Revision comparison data
****
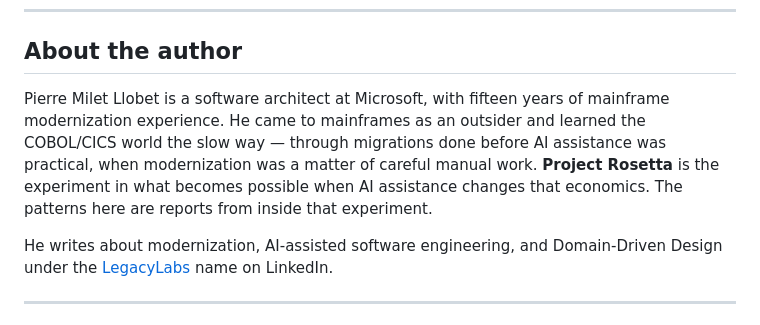
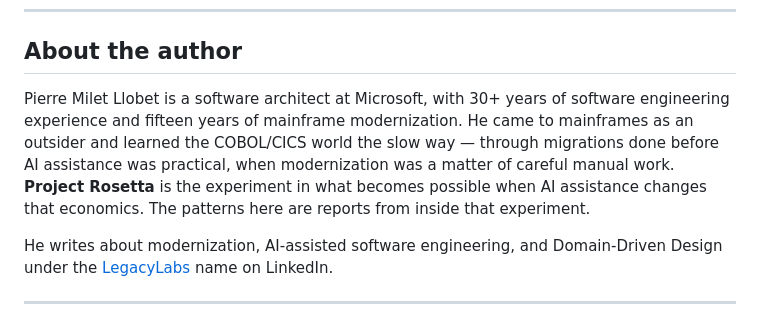
Before and after one commit to pmilet/ai-ddd-mainframe-modernization-patterns, a Markdown page: README.md, the part around the change. Drawn GitHub-style.

Commit message:
Update author bio: 30+ years experience

```diff
--- a/README.md
+++ b/README.md
@@ -85,7 +85,7 @@ If you find patterns I haven't articulated, antipatterns I haven't named, or con
 
 ## About the author
 
-Pierre Milet Llobet is a software architect at Microsoft, with fifteen years of mainframe modernization experience. He came to mainframes as an outsider and learned the COBOL/CICS world the slow way — through migrations done before AI assistance was practical, when modernization was a matter of careful manual work. **Project Rosetta** is the experiment in what becomes possible when AI assistance changes that economics. The patterns here are reports from inside that experiment.
+Pierre Milet Llobet is a software architect at Microsoft, with 30+ years of software engineering experience and fifteen years of mainframe modernization. He came to mainframes as an outsider and learned the COBOL/CICS world the slow way — through migrations done before AI assistance was practical, when modernization was a matter of careful manual work. **Project Rosetta** is the experiment in what becomes possible when AI assistance changes that economics. The patterns here are reports from inside that experiment.
 
 He writes about modernization, AI-assisted software engineering, and Domain-Driven Design under the [LegacyLabs](https://www.linkedin.com/newsletters/legacy-labs-7317839126702055426/) name on LinkedIn.
 
```
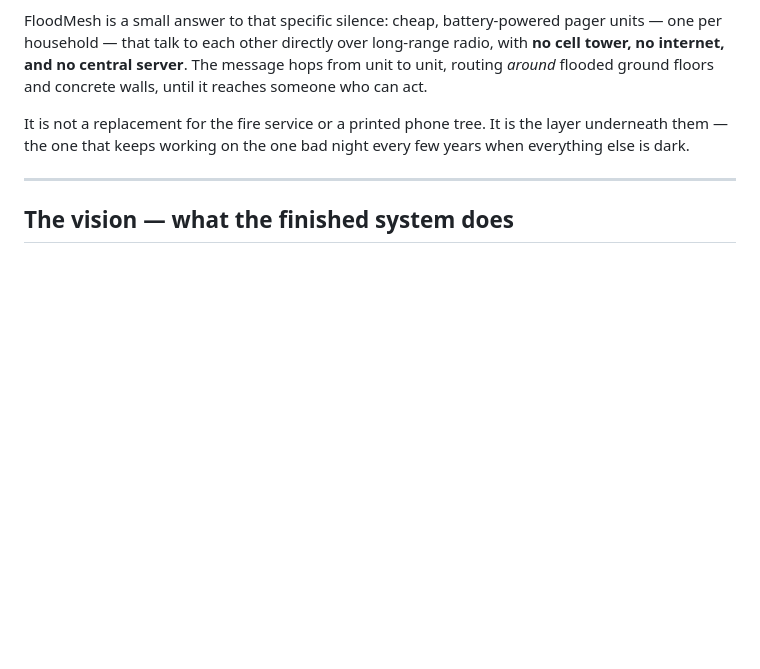
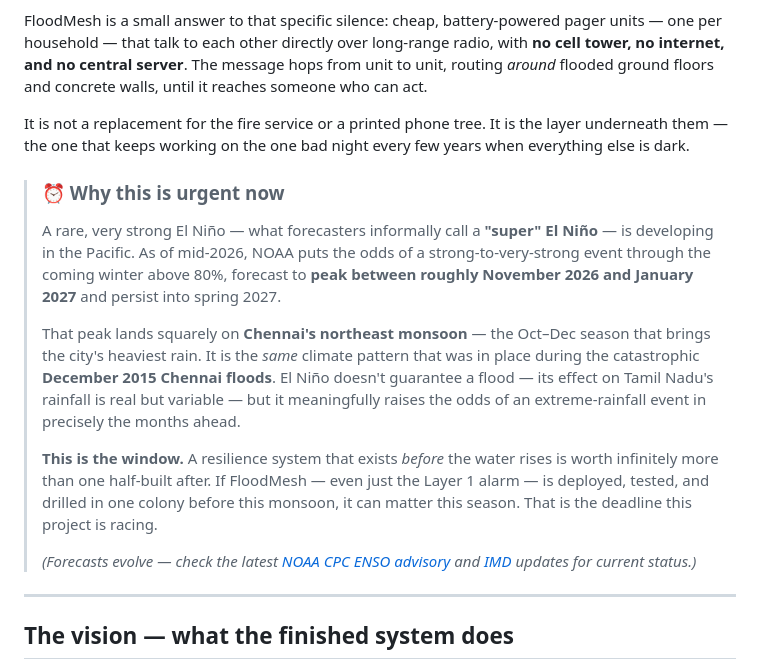
Before and after one commit to krishnarajagopal2011/floodmesh, a Markdown page: README.md, the part around one of its changes. Rendered like a GitHub page; blank space fills up the shorter version.

```diff
--- a/README.md
+++ b/README.md
@@ -17,6 +17,16 @@ In the 2015 Chennai floods, the thing that failed most people wasn't the water
 FloodMesh is a small answer to that specific silence: cheap, battery-powered pager units — one per household — that talk to each other directly over long-range radio, with **no cell tower, no internet, and no central server**. The message hops from unit to unit, routing *around* flooded ground floors and concrete walls, until it reaches someone who can act.
 
 It is not a replacement for the fire service or a printed phone tree. It is the layer underneath them — the one that keeps working on the one bad night every few years when everything else is dark.
+
+> ### ⏰ Why this is urgent now
+>
+> A rare, very strong El Niño — what forecasters informally call a **"super" El Niño** — is developing in the Pacific. As of mid-2026, NOAA puts the odds of a strong-to-very-strong event through the coming winter above 80%, forecast to **peak between roughly November 2026 and January 2027** and persist into spring 2027.
+>
+> That peak lands squarely on **Chennai's northeast monsoon** — the Oct–Dec season that brings the city's heaviest rain. It is the *same* climate pattern that was in place during the catastrophic **December 2015 Chennai floods**. El Niño doesn't guarantee a flood — its effect on Tamil Nadu's rainfall is real but variable — but it meaningfully raises the odds of an extreme-rainfall event in precisely the months ahead.
+>
+> **This is the window.** A resilience system that exists *before* the water rises is worth infinitely more than one half-built after. If FloodMesh — even just the Layer 1 alarm — is deployed, tested, and drilled in one colony before this monsoon, it can matter this season. That is the deadline this project is racing.
+>
+> *(Forecasts evolve — check the latest [NOAA CPC ENSO advisory](https://www.cpc.ncep.noaa.gov/products/analysis_monitoring/enso_advisory/ensodisc.shtml) and [IMD](https://mausam.imd.gov.in/) updates for current status.)*
 
 ---
 
```
Also changed, not shown: other parts of README.md (+26 -0 lines).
****
_Task to carry out:_ A word-for-word copy of the records is needed, with no pictures carried over.

_Final answer:_
Before and after one commit to pmilet/ai-ddd-mainframe-modernization-patterns, a Markdown page: README.md, the part around the change. Drawn GitHub-style.

Commit message:
Update author bio: 30+ years experience

```diff
--- a/README.md
+++ b/README.md
@@ -85,7 +85,7 @@ If you find patterns I haven't articulated, antipatterns I haven't named, or con
 
 ## About the author
 
-Pierre Milet Llobet is a software architect at Microsoft, with fifteen years of mainframe modernization experience. He came to mainframes as an outsider and learned the COBOL/CICS world the slow way — through migrations done before AI assistance was practical, when modernization was a matter of careful manual work. **Project Rosetta** is the experiment in what becomes possible when AI assistance changes that economics. The patterns here are reports from inside that experiment.
+Pierre Milet Llobet is a software architect at Microsoft, with 30+ years of software engineering experience and fifteen years of mainframe modernization. He came to mainframes as an outsider and learned the COBOL/CICS world the slow way — through migrations done before AI assistance was practical, when modernization was a matter of careful manual work. **Project Rosetta** is the experiment in what becomes possible when AI assistance changes that economics. The patterns here are reports from inside that experiment.
 
 He writes about modernization, AI-assisted software engineering, and Domain-Driven Design under the [LegacyLabs](https://www.linkedin.com/newsletters/legacy-labs-7317839126702055426/) name on LinkedIn.
 
```
Before and after one commit to krishnarajagopal2011/floodmesh, a Markdown page: README.md, the part around one of its changes. Rendered like a GitHub page; blank space fills up the shorter version.

```diff
--- a/README.md
+++ b/README.md
@@ -17,6 +17,16 @@ In the 2015 Chennai floods, the thing that failed most people wasn't the water
 FloodMesh is a small answer to that specific silence: cheap, battery-powered pager units — one per household — that talk to each other directly over long-range radio, with **no cell tower, no internet, and no central server**. The message hops from unit to unit, routing *around* flooded ground floors and concrete walls, until it reaches someone who can act.
 
 It is not a replacement for the fire service or a printed phone tree. It is the layer underneath them — the one that keeps working on the one bad night every few years when everything else is dark.
+
+> ### ⏰ Why this is urgent now
+>
+> A rare, very strong El Niño — what forecasters informally call a **"super" El Niño** — is developing in the Pacific. As of mid-2026, NOAA puts the odds of a strong-to-very-strong event through the coming winter above 80%, forecast to **peak between roughly November 2026 and January 2027** and persist into spring 2027.
+>
+> That peak lands squarely on **Chennai's northeast monsoon** — the Oct–Dec season that brings the city's heaviest rain. It is the *same* climate pattern that was in place during the catastrophic **December 2015 Chennai floods**. El Niño doesn't guarantee a flood — its effect on Tamil Nadu's rainfall is real but variable — but it meaningfully raises the odds of an extreme-rainfall event in precisely the months ahead.
+>
+> **This is the window.** A resilience system that exists *before* the water rises is worth infinitely more than one half-built after. If FloodMesh — even just the Layer 1 alarm — is deployed, tested, and drilled in one colony before this monsoon, it can matter this season. That is the deadline this project is racing.
+>
+> *(Forecasts evolve — check the latest [NOAA CPC ENSO advisory](https://www.cpc.ncep.noaa.gov/products/analysis_monitoring/enso_advisory/ensodisc.shtml) and [IMD](https://mausam.imd.gov.in/) updates for current status.)*
 
 ---
 
```
Also changed, not shown: other parts of README.md (+26 -0 lines).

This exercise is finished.